A program incorporated during the COVID-19 pandemic demonstrates that telehealth can be used to stay connected to older adults with cognitive impairment during public health emergencies, researchers reported.
In the wake of COVID-19 stay-at-home orders, the vast majority of US mental health providers surveyed adjusted their practices rapidly, with 80% transitioning to telehealth services by late March or early April 2020.
Patients with psychiatric symptoms who received care in the emergency department were discharged home, rather than transferred to a psychiatric facility, more often when a telepsychiatry program was available, a study found.
The Centers for Medicare and Medicaid Services has issued new guidance that allows Medicare patients to receive mental health services through basic live videoconferencing regardless of geographic location.
Patients with binge eating disorder reported significant reductions in symptoms and impairment after receiving cognitive behavioral therapy-guided self-help treatment delivered over the phone by a health coach and assisted by a smartphone app.
Patients with residual depressive symptoms who received online mindfulness-based cognitive therapy (MBCT) plus usual care demonstrated significant gains in depression and functional outcomes, compared with patients who received usual care only.
Telepsychiatry can be a tool to bring much-needed mental health services to underserved populations, and its limitations can most often be overcome, Edward Kaftarian, MD, told attendees at Elevate by Psych Congress.
Edward Kaftarian, MD, is a self-described telehealth evangelist.
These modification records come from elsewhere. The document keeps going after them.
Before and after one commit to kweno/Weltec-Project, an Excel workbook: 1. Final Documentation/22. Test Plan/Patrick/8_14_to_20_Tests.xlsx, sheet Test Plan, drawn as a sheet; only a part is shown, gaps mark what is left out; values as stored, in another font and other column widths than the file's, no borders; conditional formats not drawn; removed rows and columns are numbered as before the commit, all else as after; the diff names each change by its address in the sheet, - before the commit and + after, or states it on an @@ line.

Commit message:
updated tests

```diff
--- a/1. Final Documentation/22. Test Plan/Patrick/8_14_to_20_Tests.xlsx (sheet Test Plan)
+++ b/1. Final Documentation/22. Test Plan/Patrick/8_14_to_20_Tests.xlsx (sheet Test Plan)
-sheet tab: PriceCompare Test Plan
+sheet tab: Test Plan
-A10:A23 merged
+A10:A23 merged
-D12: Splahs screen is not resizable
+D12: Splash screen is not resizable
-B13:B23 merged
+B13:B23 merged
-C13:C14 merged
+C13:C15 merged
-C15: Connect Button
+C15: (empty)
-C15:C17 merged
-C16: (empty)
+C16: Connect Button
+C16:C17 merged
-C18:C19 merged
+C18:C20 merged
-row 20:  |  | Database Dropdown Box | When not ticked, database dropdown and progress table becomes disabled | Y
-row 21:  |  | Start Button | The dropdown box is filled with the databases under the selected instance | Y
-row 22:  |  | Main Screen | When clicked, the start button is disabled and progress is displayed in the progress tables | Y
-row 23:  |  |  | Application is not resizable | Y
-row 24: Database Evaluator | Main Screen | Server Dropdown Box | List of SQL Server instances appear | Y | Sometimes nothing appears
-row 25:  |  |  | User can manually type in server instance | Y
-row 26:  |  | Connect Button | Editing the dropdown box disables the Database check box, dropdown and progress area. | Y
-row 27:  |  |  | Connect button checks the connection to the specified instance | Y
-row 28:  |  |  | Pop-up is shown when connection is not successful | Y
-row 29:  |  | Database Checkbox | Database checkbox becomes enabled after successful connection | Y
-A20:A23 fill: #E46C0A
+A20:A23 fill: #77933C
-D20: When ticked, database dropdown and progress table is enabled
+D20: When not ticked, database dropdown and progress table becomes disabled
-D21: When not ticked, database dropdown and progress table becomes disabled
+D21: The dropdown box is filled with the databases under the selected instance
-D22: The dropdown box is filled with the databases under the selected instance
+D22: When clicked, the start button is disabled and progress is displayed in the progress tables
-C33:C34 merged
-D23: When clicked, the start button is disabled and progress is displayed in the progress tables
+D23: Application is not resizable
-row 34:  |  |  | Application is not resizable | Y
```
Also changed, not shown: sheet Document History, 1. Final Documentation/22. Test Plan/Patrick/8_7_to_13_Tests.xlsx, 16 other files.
Providing psychiatric care remotely has allowed him to reach out to patients in underserved areas and witness intimate therapeutic breakthroughs despite great geographical distance.